Now, on the first day of class, I explain the blogging assignments to my students and show them how to set up an account on To reduce anxiety about the proper configuration of account settings, I created screencast videos (available here) to show students how to add me as an administrator to their blog, how to follow their classmates’ blogs, and how to manage their privacy settings (students have the option of making their blog public or open only to their classmates). Only a few students have needed help getting their blogs up and running, which has made the process much less hectic than I originally feared.

Students are required to make an introductory post, which provides some background about themselves and their interests regarding the class, and to post a comment on a classmate’s blog. Over the remainder of the semester, students are responsible for posting seven more times on their own blog and seven more comments on their classmates’ blogs. Every Monday, I post two prompts related to the content we either have just covered or will cover the coming week (for an example see here; for the complete series of prompts, see here), so there are always options for students.

The switch has been a moderate success in my eyes, both in terms of student response and my own impressions. The midterm evaluation comments this past year have been more positive. There were still a number of students who listed the blogs as their least favorite aspect of the class, but the comments were less negative (i.e., words like “annoyed” were used in place of “hate” and “despise”). Requiring longer responses is getting students to be somewhat more reflective and gives me a larger sample of their writing to give feedback on. The reduced number of submissions is also making the grading load more manageable.

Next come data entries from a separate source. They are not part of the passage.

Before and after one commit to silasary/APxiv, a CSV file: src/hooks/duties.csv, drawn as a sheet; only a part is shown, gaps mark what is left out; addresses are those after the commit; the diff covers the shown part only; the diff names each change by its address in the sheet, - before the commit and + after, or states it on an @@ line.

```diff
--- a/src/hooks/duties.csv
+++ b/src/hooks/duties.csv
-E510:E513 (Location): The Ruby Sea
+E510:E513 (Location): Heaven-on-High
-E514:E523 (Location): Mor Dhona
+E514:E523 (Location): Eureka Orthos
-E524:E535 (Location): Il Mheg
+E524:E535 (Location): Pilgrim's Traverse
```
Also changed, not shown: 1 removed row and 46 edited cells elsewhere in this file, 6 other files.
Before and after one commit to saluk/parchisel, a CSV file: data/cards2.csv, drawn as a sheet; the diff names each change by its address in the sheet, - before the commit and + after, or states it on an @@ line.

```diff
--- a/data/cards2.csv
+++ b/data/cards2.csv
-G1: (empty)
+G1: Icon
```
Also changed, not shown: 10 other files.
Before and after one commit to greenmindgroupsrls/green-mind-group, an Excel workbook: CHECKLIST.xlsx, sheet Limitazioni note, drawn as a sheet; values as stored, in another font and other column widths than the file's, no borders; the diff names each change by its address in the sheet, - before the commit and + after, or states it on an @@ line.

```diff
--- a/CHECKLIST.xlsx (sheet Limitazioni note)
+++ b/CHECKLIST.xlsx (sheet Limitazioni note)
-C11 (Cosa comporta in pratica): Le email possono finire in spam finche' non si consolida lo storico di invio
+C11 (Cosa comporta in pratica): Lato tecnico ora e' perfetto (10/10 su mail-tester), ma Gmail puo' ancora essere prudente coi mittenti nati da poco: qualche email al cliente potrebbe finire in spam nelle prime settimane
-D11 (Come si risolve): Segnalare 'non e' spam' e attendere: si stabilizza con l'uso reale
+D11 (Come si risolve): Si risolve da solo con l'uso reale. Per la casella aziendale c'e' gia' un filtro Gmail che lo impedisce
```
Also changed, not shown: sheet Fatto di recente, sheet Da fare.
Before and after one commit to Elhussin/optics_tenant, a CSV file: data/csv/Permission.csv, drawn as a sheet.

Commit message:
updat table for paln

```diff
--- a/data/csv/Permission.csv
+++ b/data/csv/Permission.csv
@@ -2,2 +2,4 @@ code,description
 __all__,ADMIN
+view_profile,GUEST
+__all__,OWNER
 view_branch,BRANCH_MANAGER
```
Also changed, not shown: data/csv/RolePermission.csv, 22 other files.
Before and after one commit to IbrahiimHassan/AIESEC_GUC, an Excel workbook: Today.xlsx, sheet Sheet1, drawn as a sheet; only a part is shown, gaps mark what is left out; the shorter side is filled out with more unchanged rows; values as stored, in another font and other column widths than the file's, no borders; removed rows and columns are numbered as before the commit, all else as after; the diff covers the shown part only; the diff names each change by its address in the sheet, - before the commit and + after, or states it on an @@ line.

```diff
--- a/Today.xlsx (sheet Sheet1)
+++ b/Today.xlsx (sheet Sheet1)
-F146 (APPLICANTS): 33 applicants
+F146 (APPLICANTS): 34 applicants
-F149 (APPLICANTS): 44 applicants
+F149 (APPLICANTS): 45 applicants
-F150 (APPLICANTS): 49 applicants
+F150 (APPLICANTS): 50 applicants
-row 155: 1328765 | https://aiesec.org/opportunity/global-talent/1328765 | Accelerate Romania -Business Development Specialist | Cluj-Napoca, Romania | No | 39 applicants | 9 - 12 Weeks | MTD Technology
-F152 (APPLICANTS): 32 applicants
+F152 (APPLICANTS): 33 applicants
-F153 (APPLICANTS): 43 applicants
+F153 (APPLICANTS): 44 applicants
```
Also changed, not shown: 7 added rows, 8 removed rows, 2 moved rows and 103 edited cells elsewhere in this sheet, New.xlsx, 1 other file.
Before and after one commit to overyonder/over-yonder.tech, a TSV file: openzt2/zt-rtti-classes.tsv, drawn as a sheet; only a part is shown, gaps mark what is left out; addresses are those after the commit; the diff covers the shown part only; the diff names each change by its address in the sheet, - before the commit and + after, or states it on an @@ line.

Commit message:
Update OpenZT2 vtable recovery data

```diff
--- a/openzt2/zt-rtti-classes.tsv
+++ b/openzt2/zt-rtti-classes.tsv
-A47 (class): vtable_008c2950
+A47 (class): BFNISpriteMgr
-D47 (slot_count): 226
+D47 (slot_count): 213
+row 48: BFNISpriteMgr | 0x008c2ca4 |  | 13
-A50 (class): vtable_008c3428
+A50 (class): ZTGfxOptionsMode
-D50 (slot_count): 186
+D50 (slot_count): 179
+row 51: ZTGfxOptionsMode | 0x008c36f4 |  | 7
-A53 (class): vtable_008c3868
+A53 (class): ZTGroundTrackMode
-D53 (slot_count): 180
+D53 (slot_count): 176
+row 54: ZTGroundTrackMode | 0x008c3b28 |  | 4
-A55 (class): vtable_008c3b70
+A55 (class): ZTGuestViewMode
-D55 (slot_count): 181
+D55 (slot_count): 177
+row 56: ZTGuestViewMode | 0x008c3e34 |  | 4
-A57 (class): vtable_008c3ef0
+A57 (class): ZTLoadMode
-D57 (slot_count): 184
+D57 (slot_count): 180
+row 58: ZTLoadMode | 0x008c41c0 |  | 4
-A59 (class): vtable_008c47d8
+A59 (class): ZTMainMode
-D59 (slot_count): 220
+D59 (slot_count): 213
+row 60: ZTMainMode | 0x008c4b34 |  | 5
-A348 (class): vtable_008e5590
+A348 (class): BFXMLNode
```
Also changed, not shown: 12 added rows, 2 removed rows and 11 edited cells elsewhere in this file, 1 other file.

One area that hasn’t improved like I’d hoped is the degree of interaction among students. While the posted comments are often a bit more thoughtful, extended conversations have been quite rare. While I continue to work on ways to get students to be more engaged with each other, I’m also working on generating traffic to their blogs from people outside of the class to provide students a wider forum to discuss their ideas. I’m contemplating partnering with 101 classes at other institutions to set up something like “pen pals,” though this idea isn’t fully formed yet and I’ll have to think about how to best make something like that work.